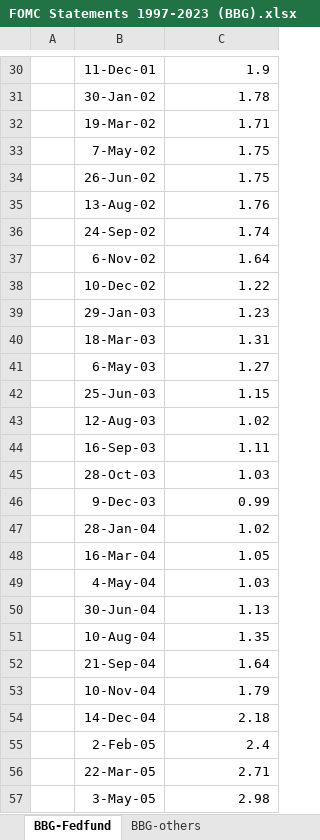
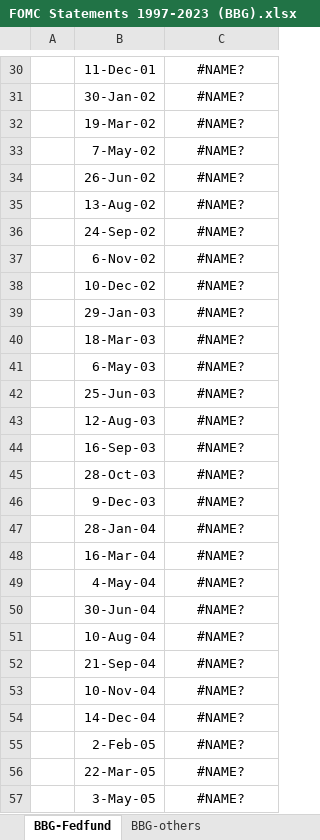
Before and after one commit to billysimct/NLP_Project, an Excel workbook: data/FOMC Statements 1997-2023 (BBG).xlsx, sheet BBG-Fedfund, drawn as a sheet; only a part is shown, gaps mark what is left out; values as stored, in another font and other column widths than the file's, no borders; the diff covers the shown part only; the diff names each change by its address in the sheet, - before the commit and + after, or states it on an @@ line.

```diff
--- a/data/FOMC Statements 1997-2023 (BBG).xlsx (sheet BBG-Fedfund)
+++ b/data/FOMC Statements 1997-2023 (BBG).xlsx (sheet BBG-Fedfund)
-C30:C57 alignment: right
+C30:C57 alignment: center
-C30: 1.9
+C30: #NAME?
-C31: 1.78
+C31: #NAME?
-C32: 1.71
+C32: #NAME?
-C33:C34: 1.75
+C33:C34: #NAME?
-C35: 1.76
+C35: #NAME?
-C36: 1.74
+C36: #NAME?
-C37: 1.64
+C37: #NAME?
-C38: 1.22
+C38: #NAME?
-C39: 1.23
+C39: #NAME?
-C40: 1.31
+C40: #NAME?
-C41: 1.27
+C41: #NAME?
-C42: 1.15
+C42: #NAME?
-C43: 1.02
+C43: #NAME?
-C44: 1.11
+C44: #NAME?
-C45: 1.03
+C45: #NAME?
-C46: 0.99
+C46: #NAME?
-C47: 1.02
+C47: #NAME?
-C48: 1.05
+C48: #NAME?
-C49: 1.03
+C49: #NAME?
-C50: 1.13
+C50: #NAME?
-C51: 1.35
+C51: #NAME?
-C52: 1.64
+C52: #NAME?
-C53: 1.79
+C53: #NAME?
-C54: 2.18
+C54: #NAME?
-C55: 2.4
+C55: #NAME?
-C56: 2.71
+C56: #NAME?
-C57: 2.98
+C57: #NAME?
```
Also changed, not shown: 178 edited cells and cell formats elsewhere in this sheet, sheet MASTER data FOMC statements, sheet BBG-others, formulas that keep their value, 1 other file.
****
Above is a listing with pictures. Write it out exactly without them.

Before and after one commit to billysimct/NLP_Project, an Excel workbook: data/FOMC Statements 1997-2023 (BBG).xlsx, sheet BBG-Fedfund, drawn as a sheet; only a part is shown, gaps mark what is left out; values as stored, in another font and other column widths than the file's, no borders; the diff covers the shown part only; the diff names each change by its address in the sheet, - before the commit and + after, or states it on an @@ line.

```diff
--- a/data/FOMC Statements 1997-2023 (BBG).xlsx (sheet BBG-Fedfund)
+++ b/data/FOMC Statements 1997-2023 (BBG).xlsx (sheet BBG-Fedfund)
-C30:C57 alignment: right
+C30:C57 alignment: center
-C30: 1.9
+C30: #NAME?
-C31: 1.78
+C31: #NAME?
-C32: 1.71
+C32: #NAME?
-C33:C34: 1.75
+C33:C34: #NAME?
-C35: 1.76
+C35: #NAME?
-C36: 1.74
+C36: #NAME?
-C37: 1.64
+C37: #NAME?
-C38: 1.22
+C38: #NAME?
-C39: 1.23
+C39: #NAME?
-C40: 1.31
+C40: #NAME?
-C41: 1.27
+C41: #NAME?
-C42: 1.15
+C42: #NAME?
-C43: 1.02
+C43: #NAME?
-C44: 1.11
+C44: #NAME?
-C45: 1.03
+C45: #NAME?
-C46: 0.99
+C46: #NAME?
-C47: 1.02
+C47: #NAME?
-C48: 1.05
+C48: #NAME?
-C49: 1.03
+C49: #NAME?
-C50: 1.13
+C50: #NAME?
-C51: 1.35
+C51: #NAME?
-C52: 1.64
+C52: #NAME?
-C53: 1.79
+C53: #NAME?
-C54: 2.18
+C54: #NAME?
-C55: 2.4
+C55: #NAME?
-C56: 2.71
+C56: #NAME?
-C57: 2.98
+C57: #NAME?
```
Also changed, not shown: 178 edited cells and cell formats elsewhere in this sheet, sheet MASTER data FOMC statements, sheet BBG-others, formulas that keep their value, 1 other file.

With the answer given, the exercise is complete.